• [Dataset extract]:
--- START ---

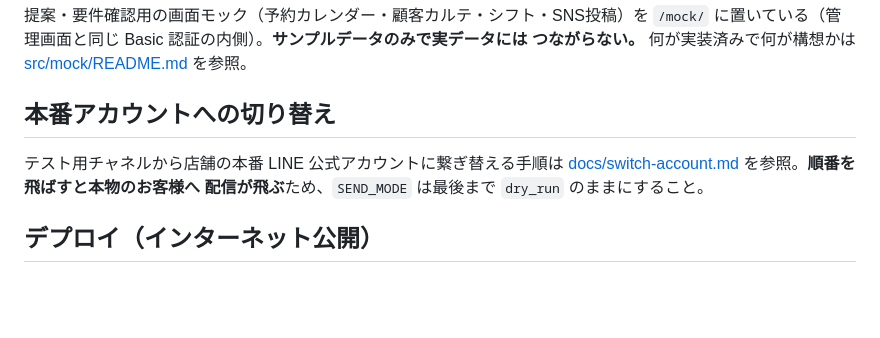
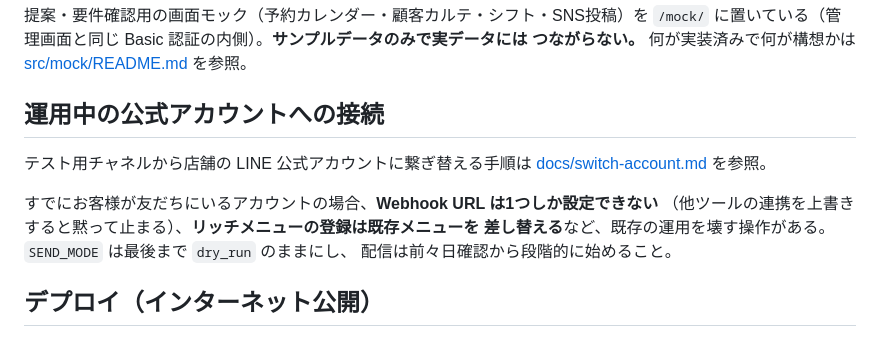
Before and after one commit to emcyrup/cocotte-vert, a Markdown page: README.md, the part around the change. Rendered like a GitHub page; blank space fills up the shorter version.

```diff
--- a/README.md
+++ b/README.md
@@ -72,11 +72,15 @@ npm test
 `/mock/` に置いている（管理画面と同じ Basic 認証の内側）。**サンプルデータのみで実データには
 つながらない。** 何が実装済みで何が構想かは [src/mock/README.md](src/mock/README.md) を参照。
 
-## 本番アカウントへの切り替え
+## 運用中の公式アカウントへの接続
 
-テスト用チャネルから店舗の本番 LINE 公式アカウントに繋ぎ替える手順は
-[docs/switch-account.md](docs/switch-account.md) を参照。**順番を飛ばすと本物のお客様へ
-配信が飛ぶ**ため、`SEND_MODE` は最後まで `dry_run` のままにすること。
+テスト用チャネルから店舗の LINE 公式アカウントに繋ぎ替える手順は
+[docs/switch-account.md](docs/switch-account.md) を参照。
+
+すでにお客様が友だちにいるアカウントの場合、**Webhook URL は1つしか設定できない**
+（他ツールの連携を上書きすると黙って止まる）、**リッチメニューの登録は既存メニューを
+差し替える**など、既存の運用を壊す操作がある。`SEND_MODE` は最後まで `dry_run` のままにし、
+配信は前々日確認から段階的に始めること。
 
 ## デプロイ（インターネット公開）
 
```
Also changed, not shown: docs/roadmap.md (+3 -2 lines), docs/switch-account.md (+140 -94 lines).
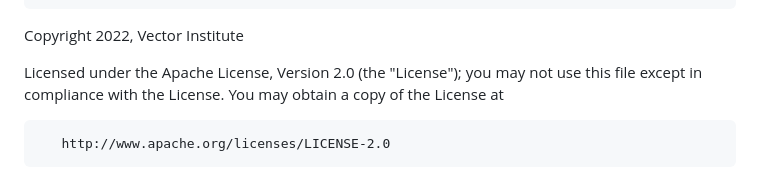
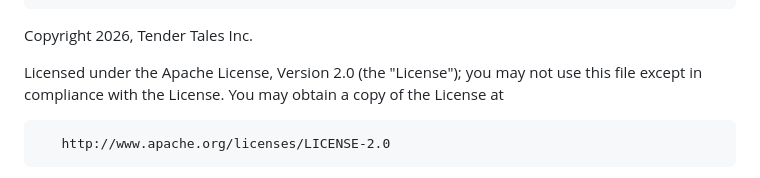
Before and after one commit to duane-edgington/whalu, a Markdown page: LICENSE.md, the part around the change. Rendered like a GitHub page.

```diff
--- a/LICENSE.md
+++ b/LICENSE.md
@@ -186,7 +186,7 @@
       same "printed page" as the copyright notice for easier
       identification within third-party archives.
 
-   Copyright 2022, Vector Institute
+   Copyright 2026, Tender Tales Inc.
 
    Licensed under the Apache License, Version 2.0 (the "License");
    you may not use this file except in compliance with the License.
```
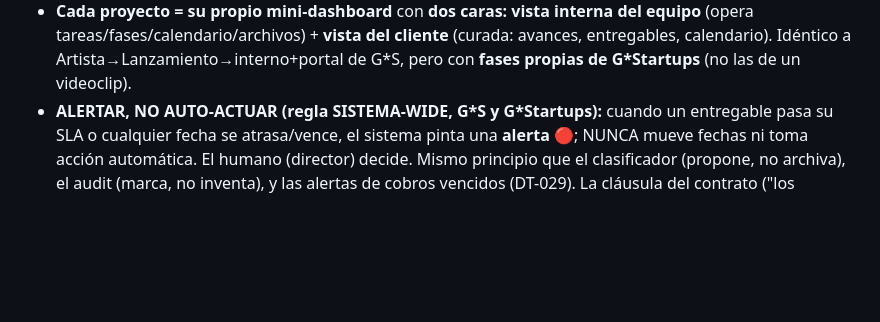
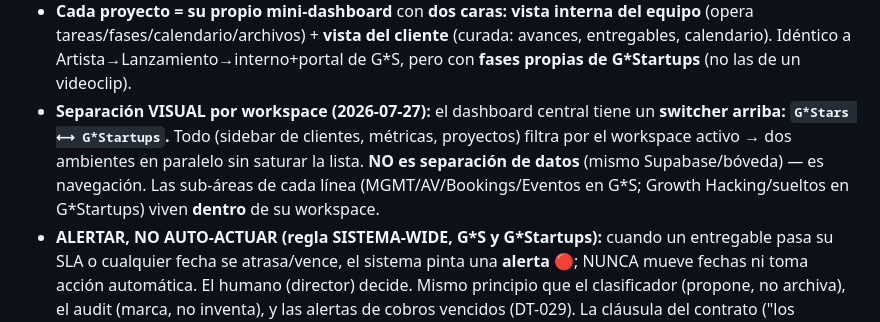
Before and after one commit to ianroavilla02/BOVEDA-GROWTHStars, a Markdown page: 03_PROTOCOLOS/decisions/REGISTRO-DECISIONES.md, the part around the change. Drawn GitHub-style; blank space fills up the shorter version.

Commit message:
docs: D-105 separacion visual por workspace (switcher G*Stars/G*Startups)

```diff
--- a/03_PROTOCOLOS/decisions/REGISTRO-DECISIONES.md
+++ b/03_PROTOCOLOS/decisions/REGISTRO-DECISIONES.md
@@ -833,6 +833,7 @@ Fase 3: Síntesis (Sintetizador recibe los 4 outputs → veredicto + brandbook)
 **Refinamiento del modelo (2026-07-17):**
 - **Dos tipos de proyecto (reusan la estructura MGMT/AV de G\*S):** (a) **clientes recurrentes** — contratan el servicio de Growth Hacking continuo (como MGMT); ej. la Cumbre, la marca deportiva, el spa. (b) **contratos sueltos** — promocional, activación, web, sesión de contenido (como AV); van solos o **se incorporan a un cliente recurrente** (ej. los Add-Ons de la Cumbre).
 - **Cada proyecto = su propio mini-dashboard** con **dos caras: vista interna del equipo** (opera tareas/fases/calendario/archivos) + **vista del cliente** (curada: avances, entregables, calendario). Idéntico a Artista→Lanzamiento→interno+portal de G\*S, pero con **fases propias de G\*Startups** (no las de un videoclip).
+- **Separación VISUAL por workspace (2026-07-27):** el dashboard central tiene un **switcher arriba: `G*Stars ⟷ G*Startups`.** Todo (sidebar de clientes, métricas, proyectos) filtra por el workspace activo → dos ambientes en paralelo sin saturar la lista. **NO es separación de datos** (mismo Supabase/bóveda) — es navegación. Las sub-áreas de cada línea (MGMT/AV/Bookings/Eventos en G\*S; Growth Hacking/sueltos en G\*Startups) viven **dentro** de su workspace.
 - **ALERTAR, NO AUTO-ACTUAR (regla SISTEMA-WIDE, G\*S y G\*Startups):** cuando un entregable pasa su SLA o cualquier fecha se atrasa/vence, el sistema pinta una **alerta 🔴**; NUNCA mueve fechas ni toma acción automática. El humano (director) decide. Mismo principio que el clasificador (propone, no archiva), el audit (marca, no inventa), y las alertas de cobros vencidos (DT-029). La cláusula del contrato ("los retrasos corren las fechas") es la conversación con el cliente, separada del sistema.
 
 **Cumbre Nacional del Café & Turismo — spec concreto (contrato COP 8M, Ibagué/Fresno, primer caso G\*Startups):**
```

--- END ---

• [Task directions]: From the material above, copy every line where the word "docs" is found.

• [Reply to the exercise]:
-[docs/switch-account.md](docs/switch-account.md) を参照。**順番を飛ばすと本物のお客様へ
+[docs/switch-account.md](docs/switch-account.md) を参照。
Also changed, not shown: docs/roadmap.md (+3 -2 lines), docs/switch-account.md (+140 -94 lines).
docs: D-105 separacion visual por workspace (switcher G*Stars/G*Startups)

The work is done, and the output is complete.